In February 2013, the White House Office of Science and Technology Policy (OSTP) issued a memo requiring many federal agencies to develop policies ensuring that the research that they fund would be freely publicly available.
It took time for the agencies to develop their plans, get them approved by OSTP, and release them to the public, but most of them have done it now. They’re not all easy to find, and once you find them it’s not always easy to to tell whether you’re looking at the most current version, or to understand the basic requirements. To help UC scholars who might be wondering about the requirements from the funder they work with, we’ve put together a page listing the federal agency plans we’ve been able to find, and summarizing some of the highlights of each. (more…)
Running an independent journal is a lot of work, even if you’re just focused on managing the process of moving articles through submission, review, and publication. But publishing an article isn’t the end of the story. Even a great article won’t make an impact unless people read it. And without visibility, even a journal with a terrific editorial board won’t get the kind of submissions it’s looking for.
WestJEM – the Western Journal of Emergency Medicine: Integrating Emergency Care with Population Health – gets ten times the submissions that it got a decade ago. In 2008 it averaged about 2,000 combined article views and downloads per month; by 2015 that number had climbed to 130,000. Without the support of a large publisher, and charging a modest $400 article processing fee, the journal’s resources are limited. So what’s the secret to its success? Well, it doesn’t hurt to fill a need in an active and growing field – or to have a hard-working board of editors thinking about savvy strategies to build connections with professional organizations and academic departments. But one crucial piece that cannot be overlooked, according to Mark Langdorf, Editor-in-Chief and UC Irvine Professor of Clinical Emergency Medicine, is getting indexed – and finding the right resources to help make that happen. (more…)
This week UC Libraries join other organizations around the world in celebrating Fair Use Week, which honors the important doctrines of fair use in the United States and fair dealing in Canada and other jurisdictions. It’s a great time to learn about all the ways in which this important exception to the rights of copyright holders enhances our lives both inside and outside the university. (more…)

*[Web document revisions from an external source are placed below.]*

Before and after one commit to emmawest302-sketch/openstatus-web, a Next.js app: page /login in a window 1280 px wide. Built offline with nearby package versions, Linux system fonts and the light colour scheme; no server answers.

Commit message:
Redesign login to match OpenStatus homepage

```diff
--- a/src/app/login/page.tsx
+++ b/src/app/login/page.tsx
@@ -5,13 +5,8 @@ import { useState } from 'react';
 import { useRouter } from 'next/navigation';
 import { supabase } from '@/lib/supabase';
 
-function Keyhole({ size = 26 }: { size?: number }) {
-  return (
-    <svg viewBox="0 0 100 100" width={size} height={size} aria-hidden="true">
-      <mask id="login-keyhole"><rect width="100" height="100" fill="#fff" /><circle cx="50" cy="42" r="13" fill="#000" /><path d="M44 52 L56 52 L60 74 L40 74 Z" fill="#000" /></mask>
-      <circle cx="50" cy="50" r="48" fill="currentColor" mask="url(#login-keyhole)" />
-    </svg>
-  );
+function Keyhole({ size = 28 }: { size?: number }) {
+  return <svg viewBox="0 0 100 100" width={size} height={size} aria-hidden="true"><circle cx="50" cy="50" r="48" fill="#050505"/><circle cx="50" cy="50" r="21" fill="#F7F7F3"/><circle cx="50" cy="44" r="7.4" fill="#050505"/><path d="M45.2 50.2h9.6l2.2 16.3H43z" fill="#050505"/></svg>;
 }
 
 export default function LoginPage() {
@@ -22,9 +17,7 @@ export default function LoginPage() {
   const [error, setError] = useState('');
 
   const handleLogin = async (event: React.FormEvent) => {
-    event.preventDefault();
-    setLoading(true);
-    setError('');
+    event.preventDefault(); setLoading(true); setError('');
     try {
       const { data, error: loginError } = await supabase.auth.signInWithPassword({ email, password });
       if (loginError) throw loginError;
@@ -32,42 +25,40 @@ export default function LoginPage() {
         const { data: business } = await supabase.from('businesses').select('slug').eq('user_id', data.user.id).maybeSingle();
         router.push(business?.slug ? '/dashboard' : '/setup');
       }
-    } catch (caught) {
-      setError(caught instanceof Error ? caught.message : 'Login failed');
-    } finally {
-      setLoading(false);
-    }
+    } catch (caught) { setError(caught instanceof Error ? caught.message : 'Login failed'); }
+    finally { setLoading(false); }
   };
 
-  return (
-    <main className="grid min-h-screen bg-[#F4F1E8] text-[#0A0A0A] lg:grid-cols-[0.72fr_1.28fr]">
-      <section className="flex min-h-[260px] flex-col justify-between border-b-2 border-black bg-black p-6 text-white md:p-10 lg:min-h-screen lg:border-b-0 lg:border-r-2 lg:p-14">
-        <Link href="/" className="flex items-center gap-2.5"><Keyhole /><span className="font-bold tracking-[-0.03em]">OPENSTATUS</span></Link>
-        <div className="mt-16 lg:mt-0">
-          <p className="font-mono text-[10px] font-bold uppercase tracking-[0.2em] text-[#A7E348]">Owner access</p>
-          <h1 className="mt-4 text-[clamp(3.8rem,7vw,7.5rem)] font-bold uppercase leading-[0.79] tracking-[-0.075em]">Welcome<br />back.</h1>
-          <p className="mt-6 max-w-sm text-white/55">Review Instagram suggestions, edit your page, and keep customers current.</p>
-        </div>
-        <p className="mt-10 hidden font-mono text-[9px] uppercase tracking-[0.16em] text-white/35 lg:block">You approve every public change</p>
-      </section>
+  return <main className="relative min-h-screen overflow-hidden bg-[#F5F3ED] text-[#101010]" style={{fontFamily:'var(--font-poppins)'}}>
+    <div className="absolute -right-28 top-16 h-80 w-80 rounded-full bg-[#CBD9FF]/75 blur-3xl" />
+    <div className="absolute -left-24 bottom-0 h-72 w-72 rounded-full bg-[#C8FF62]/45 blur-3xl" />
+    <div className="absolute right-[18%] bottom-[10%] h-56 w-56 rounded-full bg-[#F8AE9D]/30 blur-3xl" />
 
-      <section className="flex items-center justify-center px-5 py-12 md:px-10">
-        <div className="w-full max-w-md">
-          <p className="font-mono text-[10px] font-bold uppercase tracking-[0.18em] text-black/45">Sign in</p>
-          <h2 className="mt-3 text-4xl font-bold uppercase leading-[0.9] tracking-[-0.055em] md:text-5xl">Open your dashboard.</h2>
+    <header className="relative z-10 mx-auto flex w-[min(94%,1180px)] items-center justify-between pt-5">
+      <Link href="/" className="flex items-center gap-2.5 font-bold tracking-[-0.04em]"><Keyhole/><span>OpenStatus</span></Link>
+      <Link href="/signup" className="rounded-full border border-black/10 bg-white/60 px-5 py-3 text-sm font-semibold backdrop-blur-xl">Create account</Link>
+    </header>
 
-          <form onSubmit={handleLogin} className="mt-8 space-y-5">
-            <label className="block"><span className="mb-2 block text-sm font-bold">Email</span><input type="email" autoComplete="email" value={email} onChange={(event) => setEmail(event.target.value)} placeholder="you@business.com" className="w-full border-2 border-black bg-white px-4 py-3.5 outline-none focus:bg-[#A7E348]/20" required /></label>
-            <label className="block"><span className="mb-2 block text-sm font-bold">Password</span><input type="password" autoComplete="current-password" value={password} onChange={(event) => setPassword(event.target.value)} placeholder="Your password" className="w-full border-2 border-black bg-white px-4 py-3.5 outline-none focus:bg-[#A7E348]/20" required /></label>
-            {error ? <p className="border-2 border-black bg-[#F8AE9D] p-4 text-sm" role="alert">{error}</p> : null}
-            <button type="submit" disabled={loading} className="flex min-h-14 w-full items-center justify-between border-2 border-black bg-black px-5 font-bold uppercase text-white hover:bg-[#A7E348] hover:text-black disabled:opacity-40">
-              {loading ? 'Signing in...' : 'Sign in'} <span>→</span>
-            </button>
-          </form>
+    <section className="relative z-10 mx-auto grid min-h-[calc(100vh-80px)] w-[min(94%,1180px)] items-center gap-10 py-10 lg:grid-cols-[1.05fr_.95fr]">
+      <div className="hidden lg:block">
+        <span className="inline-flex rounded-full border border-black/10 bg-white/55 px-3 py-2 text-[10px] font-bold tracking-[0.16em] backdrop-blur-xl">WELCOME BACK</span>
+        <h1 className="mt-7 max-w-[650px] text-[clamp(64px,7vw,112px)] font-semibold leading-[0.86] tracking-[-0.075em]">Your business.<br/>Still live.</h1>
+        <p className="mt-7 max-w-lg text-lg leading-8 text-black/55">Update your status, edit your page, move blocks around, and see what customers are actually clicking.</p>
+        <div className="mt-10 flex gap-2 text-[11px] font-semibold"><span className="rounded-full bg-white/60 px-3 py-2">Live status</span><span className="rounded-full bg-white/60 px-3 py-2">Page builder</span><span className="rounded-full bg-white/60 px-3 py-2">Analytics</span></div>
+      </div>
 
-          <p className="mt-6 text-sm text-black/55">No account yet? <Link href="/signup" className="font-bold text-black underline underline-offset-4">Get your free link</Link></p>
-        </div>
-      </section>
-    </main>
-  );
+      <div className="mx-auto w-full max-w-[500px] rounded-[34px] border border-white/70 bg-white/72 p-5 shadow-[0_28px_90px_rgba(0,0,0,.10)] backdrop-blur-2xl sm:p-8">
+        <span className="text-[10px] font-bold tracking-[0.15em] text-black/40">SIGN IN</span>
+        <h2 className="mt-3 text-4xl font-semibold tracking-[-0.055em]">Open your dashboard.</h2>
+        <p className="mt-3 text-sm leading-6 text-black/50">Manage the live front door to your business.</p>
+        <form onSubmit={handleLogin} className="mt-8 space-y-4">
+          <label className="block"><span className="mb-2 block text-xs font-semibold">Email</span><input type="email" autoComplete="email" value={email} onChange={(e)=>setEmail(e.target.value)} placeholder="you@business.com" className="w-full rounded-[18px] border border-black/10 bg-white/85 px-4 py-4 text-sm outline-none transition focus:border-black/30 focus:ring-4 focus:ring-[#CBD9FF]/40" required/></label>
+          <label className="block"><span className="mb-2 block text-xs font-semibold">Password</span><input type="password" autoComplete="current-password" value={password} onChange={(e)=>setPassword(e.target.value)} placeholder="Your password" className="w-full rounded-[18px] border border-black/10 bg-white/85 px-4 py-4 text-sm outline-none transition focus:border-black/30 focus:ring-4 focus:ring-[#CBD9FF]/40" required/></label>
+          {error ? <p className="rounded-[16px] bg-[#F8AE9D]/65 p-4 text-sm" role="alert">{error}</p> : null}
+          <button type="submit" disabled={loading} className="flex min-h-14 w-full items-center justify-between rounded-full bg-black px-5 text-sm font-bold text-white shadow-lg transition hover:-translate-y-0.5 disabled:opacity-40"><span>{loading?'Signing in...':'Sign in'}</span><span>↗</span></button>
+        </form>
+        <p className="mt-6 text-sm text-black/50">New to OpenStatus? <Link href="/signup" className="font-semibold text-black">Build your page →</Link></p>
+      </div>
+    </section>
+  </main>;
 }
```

In November 2015, the editorial board of Lingua, a linguistics journal published by Elsevier, resigned en masse to begin a new open access journal, Glossa. The decision followed a series of disagreements with the publisher which are discussed in this post on Language Log. Several UC linguistics faculty have now issued a statement declaring their support for the new journal and urging their colleagues and the UC libraries to no longer support Lingua. In response, the UC libraries have informed Elsevier that they wish to cancel their subscription to Lingua.
“The UC Linguistics faculty statement of support for Glossa reflects our conviction that the value of a journal lies in the efforts of the authors, reviewers, and editors responsible for creating and vetting the content that the journal publishes,” says Eric Bakovic, UC San Diego linguistics professor and chair of the Academic Senate’s University Committee on Library and Scholarly Communication (UCOLASC). “In the move from Lingua to Glossa, all of these critical elements remain the same — therefore, Glossa is what Lingua was, except now better because it is now a fair open access journal. Elsevier insists on keeping the Lingua name for what is effectively a brand-new journal, with none of the same critical elements, which means that they believe that the value of a journal lies in its name and its publisher. Our aim is to prove them wrong.” (more…)